**Data provided:**
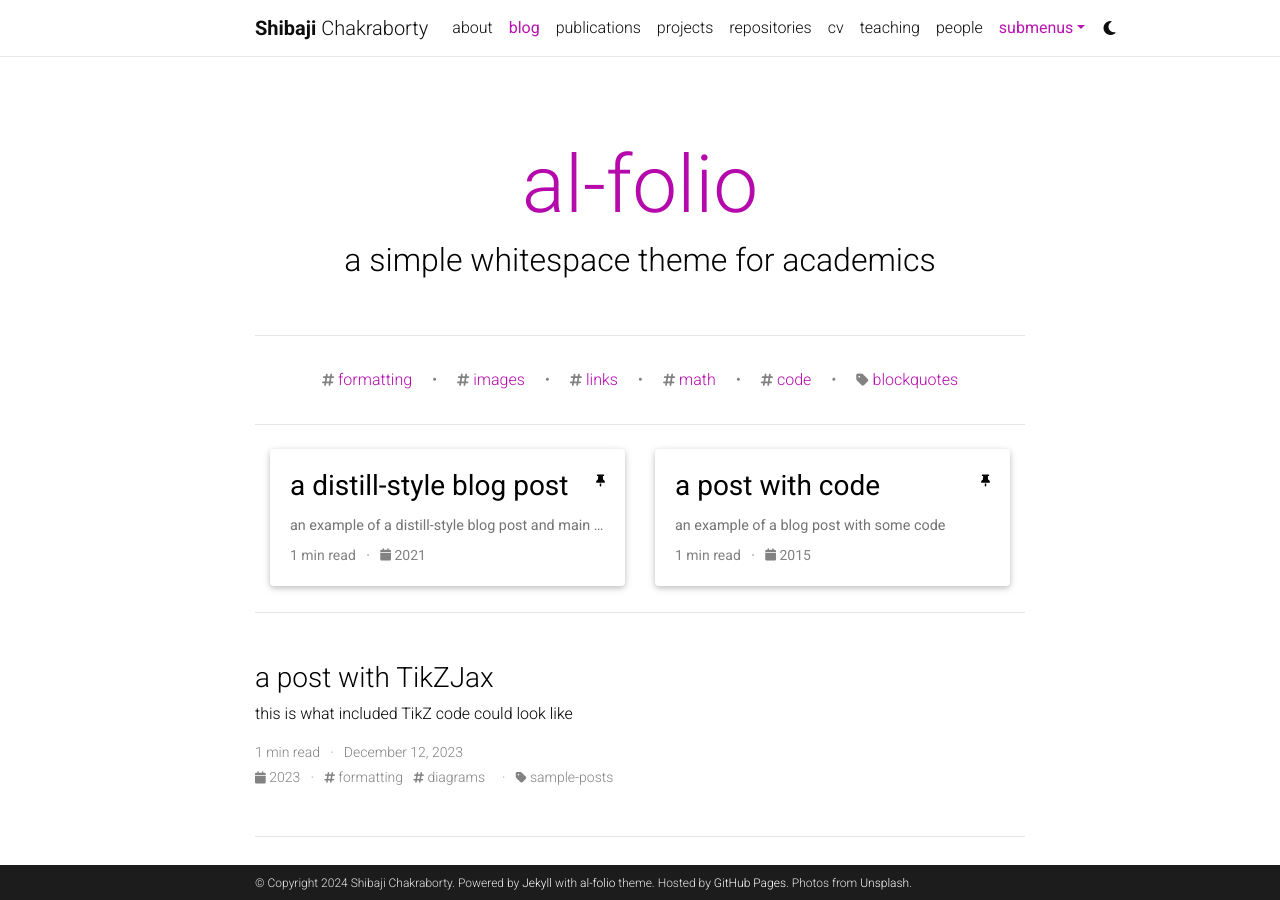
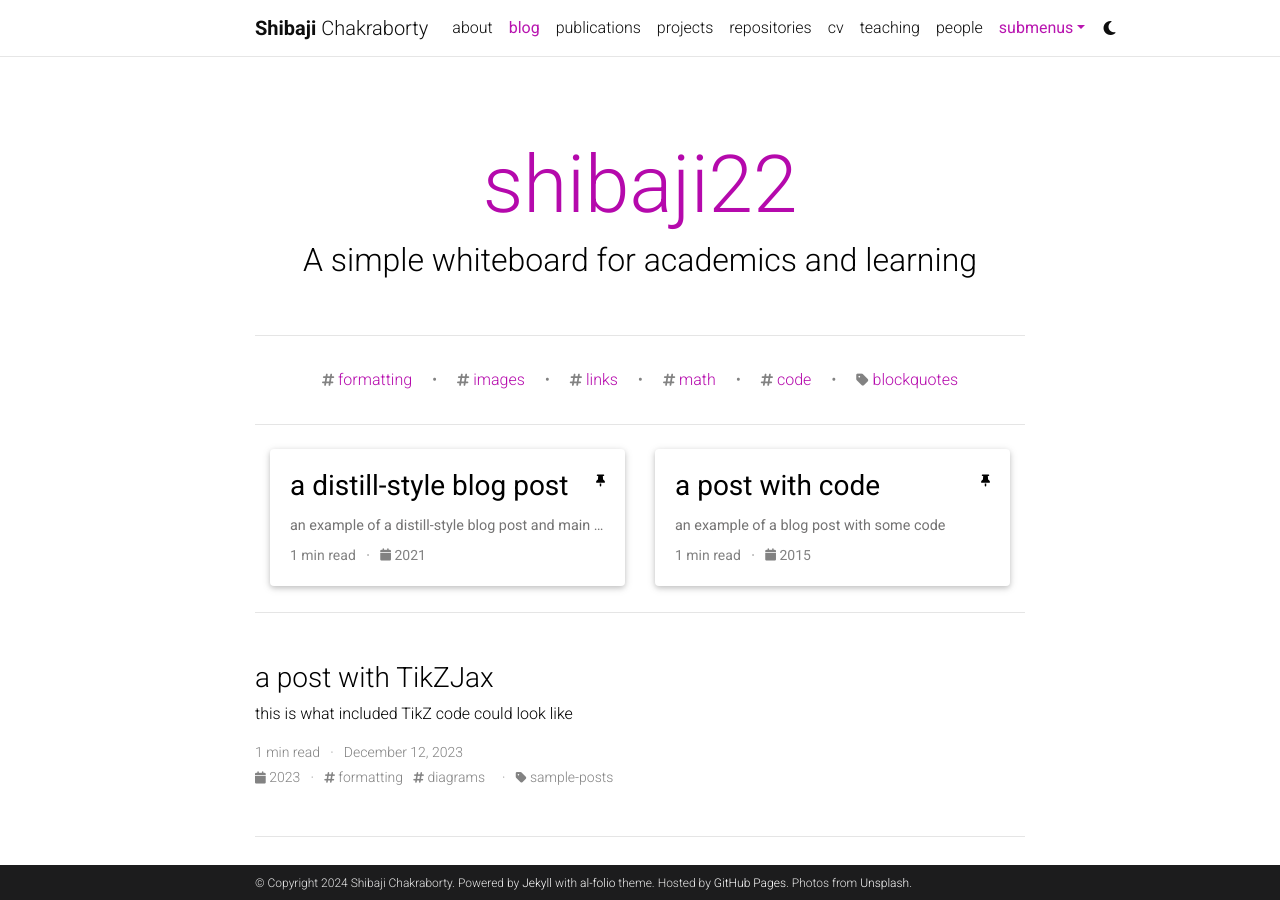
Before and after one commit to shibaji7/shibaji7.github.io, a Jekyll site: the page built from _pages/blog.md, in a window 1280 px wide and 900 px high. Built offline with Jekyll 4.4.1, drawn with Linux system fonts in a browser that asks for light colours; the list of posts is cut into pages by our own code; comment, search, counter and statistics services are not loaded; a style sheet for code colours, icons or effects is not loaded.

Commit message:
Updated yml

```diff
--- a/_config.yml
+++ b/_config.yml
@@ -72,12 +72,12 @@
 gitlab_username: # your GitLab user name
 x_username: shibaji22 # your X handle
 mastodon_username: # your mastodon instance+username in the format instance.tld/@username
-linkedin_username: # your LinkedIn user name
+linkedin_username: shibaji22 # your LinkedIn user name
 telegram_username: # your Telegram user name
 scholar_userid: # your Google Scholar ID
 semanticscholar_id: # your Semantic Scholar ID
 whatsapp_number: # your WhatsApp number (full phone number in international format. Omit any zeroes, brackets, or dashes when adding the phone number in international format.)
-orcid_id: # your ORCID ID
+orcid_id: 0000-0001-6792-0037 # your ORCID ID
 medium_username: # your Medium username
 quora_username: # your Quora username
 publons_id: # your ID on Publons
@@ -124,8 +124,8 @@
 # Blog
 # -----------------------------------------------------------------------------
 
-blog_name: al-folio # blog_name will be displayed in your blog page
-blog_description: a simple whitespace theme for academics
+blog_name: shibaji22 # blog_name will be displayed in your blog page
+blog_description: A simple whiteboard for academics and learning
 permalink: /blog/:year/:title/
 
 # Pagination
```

**What to do:**
The records above are to be quoted exactly, with all pictures left out.

**Solution to the exercise:**
Before and after one commit to shibaji7/shibaji7.github.io, a Jekyll site: the page built from _pages/blog.md, in a window 1280 px wide and 900 px high. Built offline with Jekyll 4.4.1, drawn with Linux system fonts in a browser that asks for light colours; the list of posts is cut into pages by our own code; comment, search, counter and statistics services are not loaded; a style sheet for code colours, icons or effects is not loaded.

Commit message:
Updated yml

```diff
--- a/_config.yml
+++ b/_config.yml
@@ -72,12 +72,12 @@
 gitlab_username: # your GitLab user name
 x_username: shibaji22 # your X handle
 mastodon_username: # your mastodon instance+username in the format instance.tld/@username
-linkedin_username: # your LinkedIn user name
+linkedin_username: shibaji22 # your LinkedIn user name
 telegram_username: # your Telegram user name
 scholar_userid: # your Google Scholar ID
 semanticscholar_id: # your Semantic Scholar ID
 whatsapp_number: # your WhatsApp number (full phone number in international format. Omit any zeroes, brackets, or dashes when adding the phone number in international format.)
-orcid_id: # your ORCID ID
+orcid_id: 0000-0001-6792-0037 # your ORCID ID
 medium_username: # your Medium username
 quora_username: # your Quora username
 publons_id: # your ID on Publons
@@ -124,8 +124,8 @@
 # Blog
 # -----------------------------------------------------------------------------
 
-blog_name: al-folio # blog_name will be displayed in your blog page
-blog_description: a simple whitespace theme for academics
+blog_name: shibaji22 # blog_name will be displayed in your blog page
+blog_description: A simple whiteboard for academics and learning
 permalink: /blog/:year/:title/
 
 # Pagination
```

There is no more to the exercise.